Tag Archives: brand research

Ask Me Anything – Episode 1: Brand Research vs. Content Research

Welcome to our new Ask Me Anything webinar series!

Each month will feature a different topic, as we cover questions related to research, branding, and marketing strategy in audio entertainment – all in just 15 minutes!

In our debut AMA episode, consultants Jay Nachlis and Meghan Campbell, along with moderator and Director of Client Services Kimberly Bryant, discussed “Brand Research vs. Content Research”. Watch the 15-minute video below:

Questions We Answered:

  • 02:48 – What is the difference between brand research and content research?
  • 04:01 – Can you give an example of when a radio station would use both brand research and content research?
  • 06:42 – Are you seeing any trends in research which explain why non-com radio brands are performing well in PPM measurement?
  • 09:09 – Should there be more innovation in on-air programming (vs digital platforms) and how do you research that?
  • 11:23 – Our radio station has never done research. Our music and personalities are on target, but performance has been down. Where do we start with research?
  • 13:19 – What are some branch research trends you are seeing today?


Why Brands Need Research in the New Remote Reality

Like many companies when the COVID-19 lockdowns began in March 2020, Coleman Insights transitioned to a remote environment. The nearly 7,500 square feet of office space more than 25 of our employees (including those employed by our Integr8 Research “sister” company) had worked out of for years sat unused for months, including the new conference room with all the latest display technology we added to our office just two years earlier.

As I’m sure was the case for many others reading this, being away from the office gave me a weird feeling. Our team had worked hard to create a sense of “place” in those 7,500 square feet, and suddenly, that place that we spent so many hours in every week was no longer a part of our lives. It was unsettling, especially amidst all the other uncertainties that accompanied the pandemic.

Then, a funny thing happened—our staff adapted, and most found that not only were they more productive working from home, but they preferred it. That led me to decide that having a remote workforce permanently was the right move for us, and earlier this year, we successfully negotiated a lease termination with our landlord. As of October 1st, the only centralized physical presence of our company is in an office-sharing facility in Raleigh, where we occasionally gather for meetings and social functions.
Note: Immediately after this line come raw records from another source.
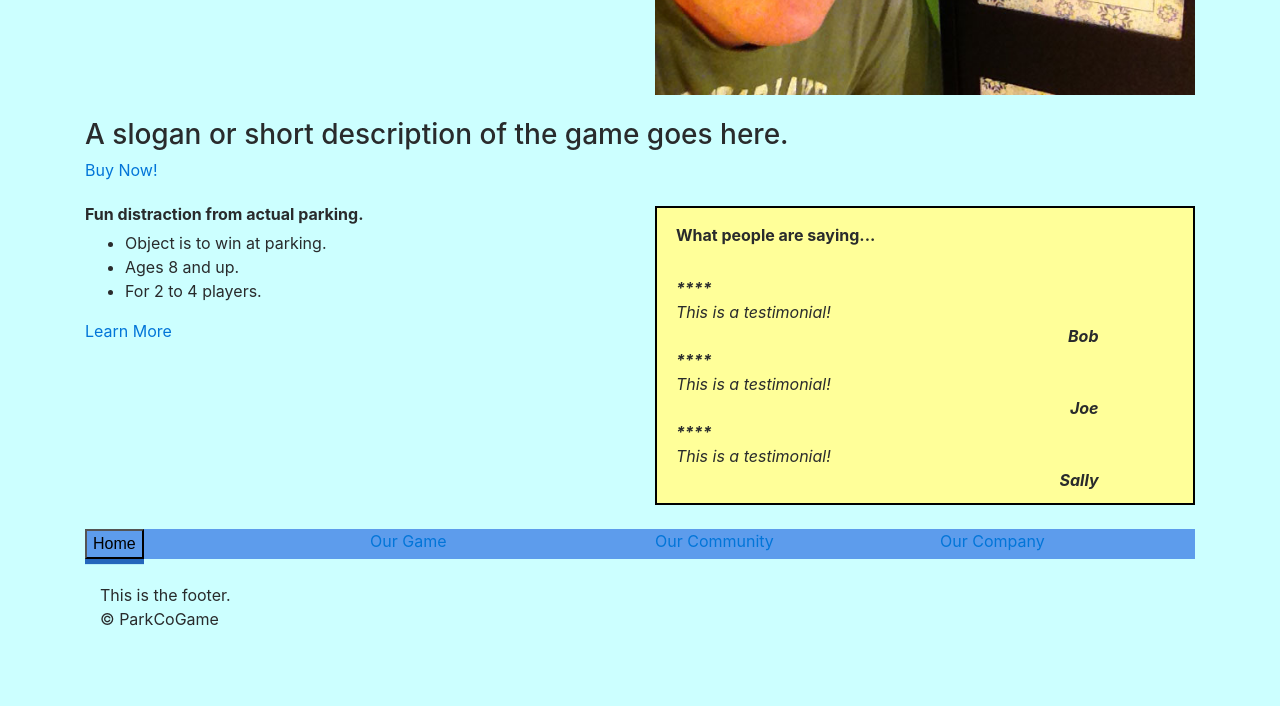
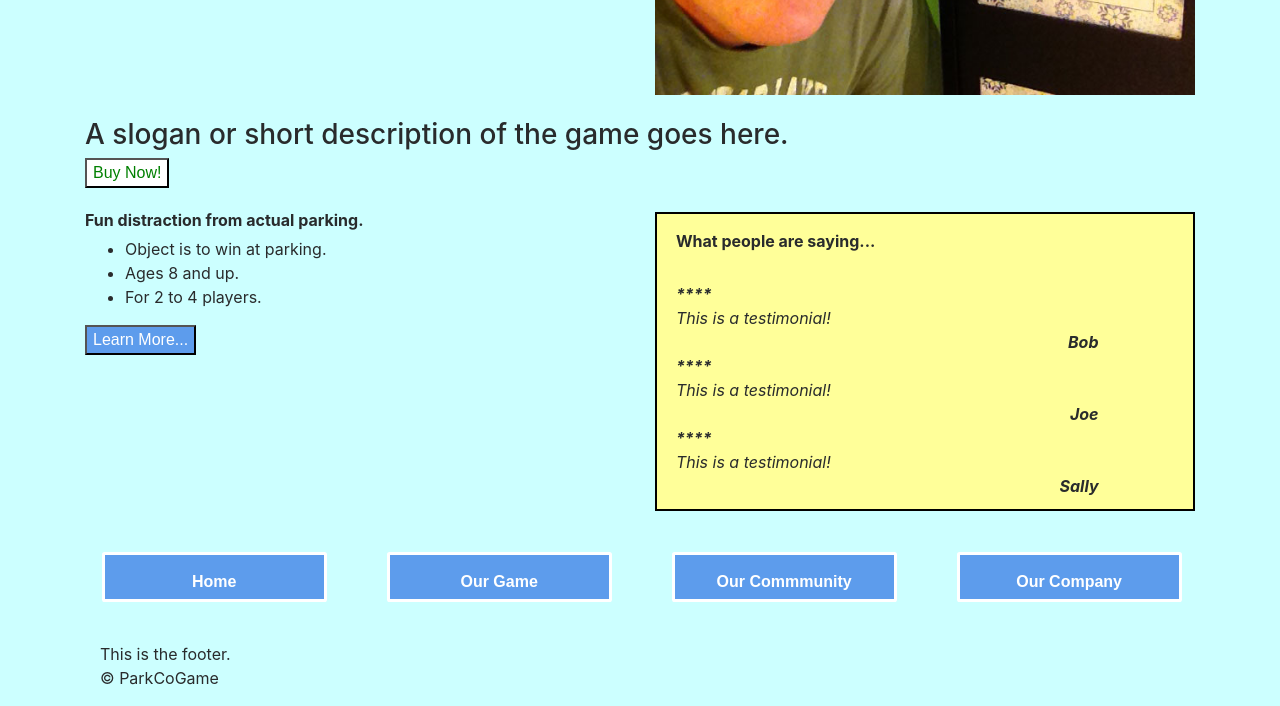
Before and after one commit to BrianRobertson/game-co, a plain HTML site: page index.html in a window 1280 px wide. Shown: the part 310-1016 px from the top of the page. Before the commit the page ends 957 px from the top, so only its background shows below. Drawn offline with nearby package versions, Linux system fonts and the light colour scheme; a script that the page names is missing.

Commit message:
home page phase 2

```diff
--- a/assets/css/styles.css
+++ b/assets/css/styles.css
@@ -20,15 +20,95 @@ h6{
   float: right;
   padding-right: 2cm;
 }
-.navBar{
-  background-color:#5D9CEC;
+.buyNow {
+  color: green;
+  background-color: white;
+}
+.buyNow:hover {
+  color: white;
+  background-color: green;
+}
+.LearnMore {
+  color: white;
+  background-color: #5D9CEC;
+}
+.LearnMore:hover {
+  color: white;
+  background-color: #4A89DC;
 }
 
 
-.is-blue-jeans {
+
+/*.navBar{
+  background-color:#5D9CEC;
+}
+*/
+
+
+
+/* setting the max width*/
+/* setting the max width*/
+/*
+@media screen and (min-width: 50em) {
+    html {
+        font-size: 1.8em;
+    }
+}
+
+@media screen and (min-width: 80em) {
+    .button {
+        font-size: .6em;
+        padding: 2.3em 2em 1em 2em;
+    }
+}
+*/
+/*
+body {
+    margin: 3vw;
+}
+*/
+/*
+.buttons-parent {
+    display: flex;
+    flex-direction: row;
+    flex-wrap: wrap;
+    align-items: center;
+    justify-content: center;
+}
+*/
+/*
+h2 {
+    font-size: 3vw;
+    text-align: center;
+    text-transform: uppercase;
+    font-family: sans-serif
+}
+
+p {
+    text-align: center;
+    font-size: 2vw;
+    font-family: sans-serif;
+}
+*/
+.button {
+    border: solid;
+    height:50px;
+    width: 225px;
+    text-align: center;
+    padding: 1.2vw 3vw 1vw;
+    border-radius: 0.2vw;
+    font-weight: bold;
+    text-transform: none; /*uppercase;*/
+    margin: 1.3vw;
+    outline: none;
+    cursor: pointer;
+    transition: all .15s;
+    color: white;
+}
+.for-navigation {
     background: #5D9CEC;
-    box-shadow: 0 .4vw 0 hsl(214, 68%, 44%);
 }
-.is-blue-jeans:hover {
+.for-navigation:hover {
     background: #4A89DC;
 }
+/*clean up dead code*/
--- a/index.html
+++ b/index.html
@@ -32,7 +32,9 @@
         <div class="row">
           <div class="col-sm-12">
             <h3>A slogan or short description of the game goes here.</h3>
-            <a href="https://www.amazon.com/gp/product/B00AU6T0XM"Target="_blank">Buy Now!</a>
+
+            <a href="https://www.amazon.com/gp/product/B00AU6T0XM" Target="_blank">
+              <button class="buyNow">Buy Now!</button></a>
             </div>
           </div>
           <br>
@@ -44,7 +46,7 @@
                 <li>Ages 8 and up.</li>
                 <li>For 2 to 4 players.</li>
               </ul>
-            <a href="index.html">Learn More</a>
+              <a href="index.html"><button class="LearnMore">Learn More...</button></a>
               <!-- this will be a button to our game page.-->
               <br>
               <br>
@@ -74,17 +76,21 @@
             <div class="row">
 
               <div class="col-sm-3">
+
                 <a href="index.html">
-              <button class="button is-blue-jeans">Home</button></a>
+                  <button class="button for-navigation">Home</button></a>
                 </div>
                 <div class="col-sm-3">
-              <a href="index.html">Our Game</a>
+                  <a href="index.html">
+                    <button class="button for-navigation">Our Game</button></a>
                   </div>
                   <div class="col-sm-3">
-              <a href="index.html">Our Community</a>
+                    <a href="index.html">
+                      <button class="button for-navigation">Our Commmunity</button></a>
                     </div>
                     <div class="col-sm-3">
-              <a href="index.html">Our Company</a>
+                      <a href="index.html">
+                        <button class="button for-navigation">Our Company</button></a>
                       </div>
                     </div>
                   </div>
```
Lines whose indentation alone changed are shown as unchanged.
The last few weeks before we moved out felt strange and elicited surprisingly emotional responses from many on our team, including me. We spent weeks selling and donating furniture and other office equipment—I’m proud to share that the 85-inch monitor in our conference room now hangs in the conference room of the Exchange Family Center, a non-profit our company supports through our Pledge 1% initiative, and that some public school teachers in our area have new desks courtesy of Coleman Insights—and seeing the dismantling of what we had built drove home for me that things were never going to be the same.

The remnants of Coleman Insights’ dismantled cubicles

What we did at Coleman Insights was the right thing for us, but I acknowledge that moving to a remote environment is not for every company or every employee. Nonetheless, there is no denying that there has been a significant and likely permanent shift to working from home, and companies like ours are not alone in eliminating the requirement that employees come to an office or other jobsite every day.

This means that when, how, and where a sizeable portion of the target audience of your radio station, podcast, or streaming platform uses your brand has changed. That does not even consider how your target audience’s tastes, needs, and what they are seeking from your brand have changed, even if many of those consumers have resumed the patterns their lives followed prior to the pandemic. In other words, if there was ever a time to conduct strategic research, it is now.

In a recent Plan Developer study we delivered to one of our radio station clients, we identified that the presence of radio listeners in the station’s target audience who primarily worked remotely had doubled from 16% to 32%. Other estimates suggest that even as many companies have “returned to normal,” the increase in the number of employees working remotely at least part of the time is substantial and likely permanent.

Even as many aspects of our lives have “returned to normal,” things will never be the same as they were before 2020. Your target audience may be in different work situations, their commuting patterns may have changed significantly, and they have likely used the last two-plus years to sample new media in quantities never seen before. Their opinions on the world may have shifted, along with their music tastes. Perhaps most significantly, for many of those in your target audience, the number of shared experiences they have with others may have declined substantially, adding to an even more fragmented media landscape than existed before the pandemic.

If your radio station, podcast, or streaming platform has not updated its strategy based on new information on the behaviors, tastes, and perceptions of your target audience, you are likely falling behind competitors who have. While we may not be 100% past the pandemic as I write this, there have been enough permanent changes to the world your target audience lives in to make updating your strategic plan based on fresh data a necessity right now.